• _AIM OF THE TASK_: In the entries below, find each line with the word "docs" and pull it out.

• _LISTED RECORDS_:
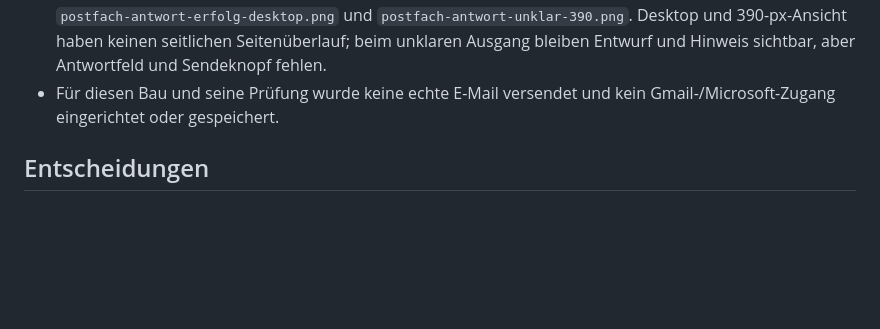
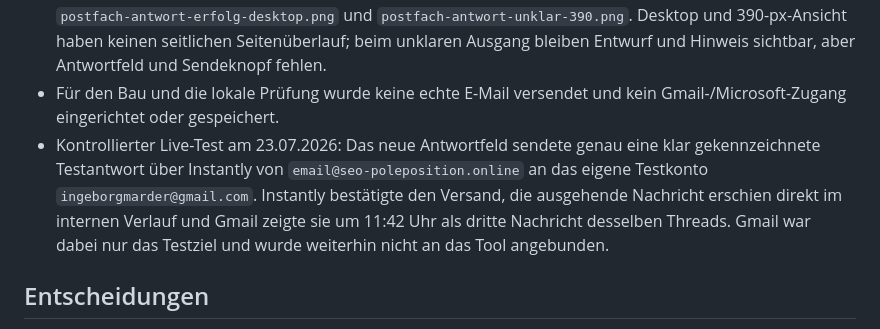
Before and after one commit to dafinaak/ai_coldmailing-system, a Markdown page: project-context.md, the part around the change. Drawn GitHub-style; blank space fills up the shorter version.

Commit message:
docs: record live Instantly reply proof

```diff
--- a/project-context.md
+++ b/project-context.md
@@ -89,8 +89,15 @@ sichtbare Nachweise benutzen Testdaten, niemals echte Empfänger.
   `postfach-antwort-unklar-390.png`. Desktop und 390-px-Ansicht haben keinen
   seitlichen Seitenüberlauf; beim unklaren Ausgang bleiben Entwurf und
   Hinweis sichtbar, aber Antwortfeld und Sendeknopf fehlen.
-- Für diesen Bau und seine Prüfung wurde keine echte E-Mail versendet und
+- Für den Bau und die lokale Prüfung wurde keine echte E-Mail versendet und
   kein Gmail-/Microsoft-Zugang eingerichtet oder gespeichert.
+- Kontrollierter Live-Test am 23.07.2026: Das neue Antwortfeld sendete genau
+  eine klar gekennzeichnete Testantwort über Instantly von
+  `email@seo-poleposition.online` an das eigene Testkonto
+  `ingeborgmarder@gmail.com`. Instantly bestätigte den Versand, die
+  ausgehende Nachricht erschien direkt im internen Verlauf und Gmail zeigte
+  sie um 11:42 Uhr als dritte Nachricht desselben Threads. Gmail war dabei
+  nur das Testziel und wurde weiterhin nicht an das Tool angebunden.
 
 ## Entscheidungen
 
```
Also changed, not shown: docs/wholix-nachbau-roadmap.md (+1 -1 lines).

* * *

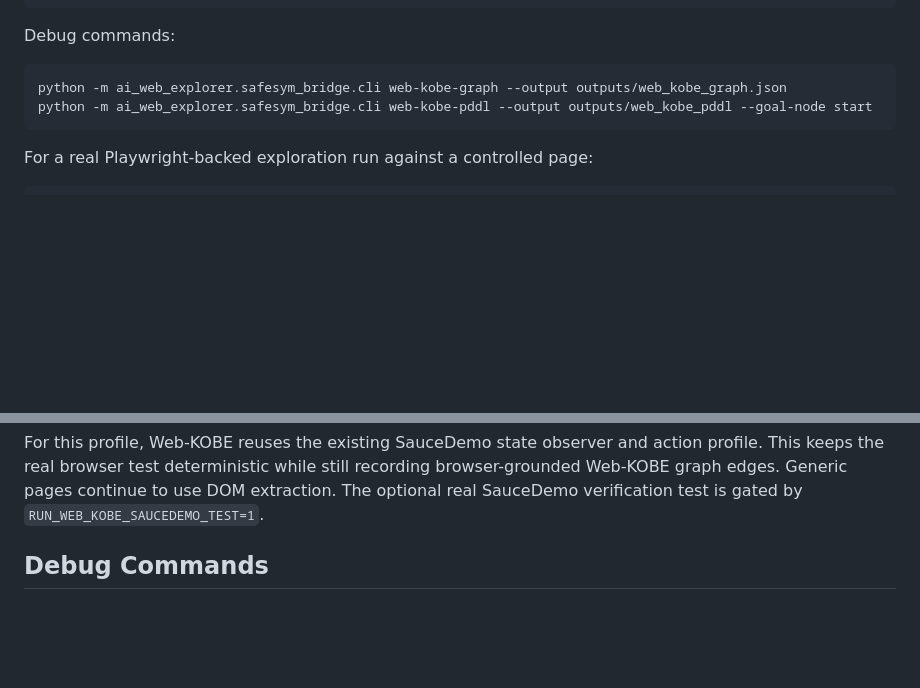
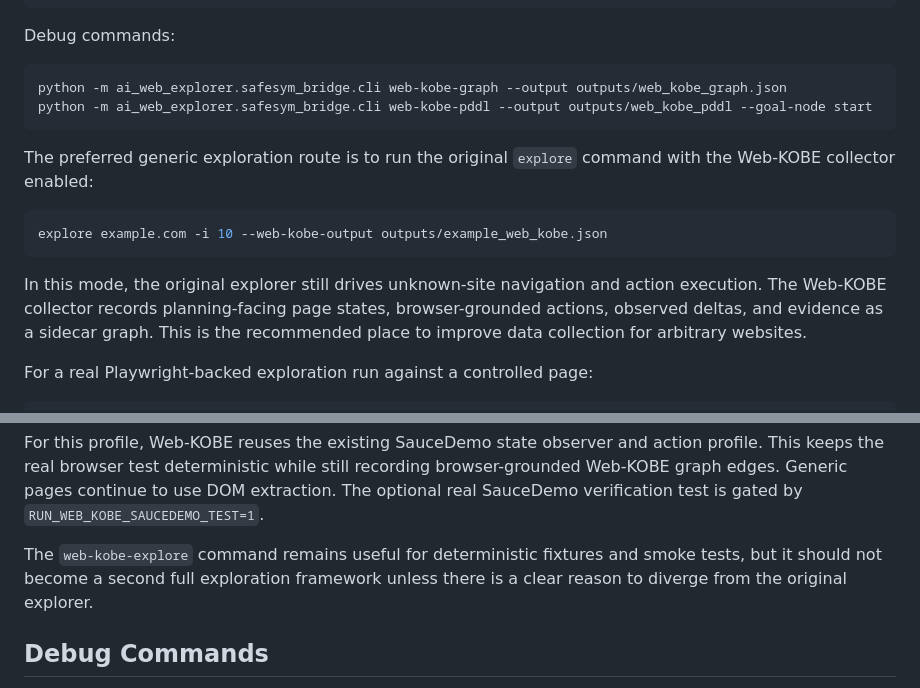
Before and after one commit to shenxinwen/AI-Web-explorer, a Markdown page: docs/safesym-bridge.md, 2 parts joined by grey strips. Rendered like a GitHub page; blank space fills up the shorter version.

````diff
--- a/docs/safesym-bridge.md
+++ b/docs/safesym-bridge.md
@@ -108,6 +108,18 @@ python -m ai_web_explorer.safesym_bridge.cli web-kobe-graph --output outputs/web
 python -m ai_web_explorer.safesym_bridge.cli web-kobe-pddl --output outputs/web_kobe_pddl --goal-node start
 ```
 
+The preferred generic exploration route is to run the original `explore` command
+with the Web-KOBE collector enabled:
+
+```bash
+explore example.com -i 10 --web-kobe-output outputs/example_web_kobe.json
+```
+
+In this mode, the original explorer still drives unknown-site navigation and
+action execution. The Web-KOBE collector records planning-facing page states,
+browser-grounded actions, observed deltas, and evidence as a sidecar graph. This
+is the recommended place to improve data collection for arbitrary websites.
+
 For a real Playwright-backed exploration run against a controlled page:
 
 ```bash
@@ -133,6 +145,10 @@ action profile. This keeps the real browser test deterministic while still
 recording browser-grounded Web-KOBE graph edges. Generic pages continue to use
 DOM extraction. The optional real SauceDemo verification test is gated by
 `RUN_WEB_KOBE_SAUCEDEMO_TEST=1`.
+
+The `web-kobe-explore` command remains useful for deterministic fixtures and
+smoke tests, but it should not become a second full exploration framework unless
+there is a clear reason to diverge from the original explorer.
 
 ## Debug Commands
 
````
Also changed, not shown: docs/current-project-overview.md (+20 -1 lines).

• _WRITTEN SOLUTION_:
docs: record live Instantly reply proof
Also changed, not shown: docs/wholix-nachbau-roadmap.md (+1 -1 lines).
Before and after one commit to shenxinwen/AI-Web-explorer, a Markdown page: docs/safesym-bridge.md, 2 parts joined by grey strips. Rendered like a GitHub page; blank space fills up the shorter version.
--- a/docs/safesym-bridge.md
+++ b/docs/safesym-bridge.md
Also changed, not shown: docs/current-project-overview.md (+20 -1 lines).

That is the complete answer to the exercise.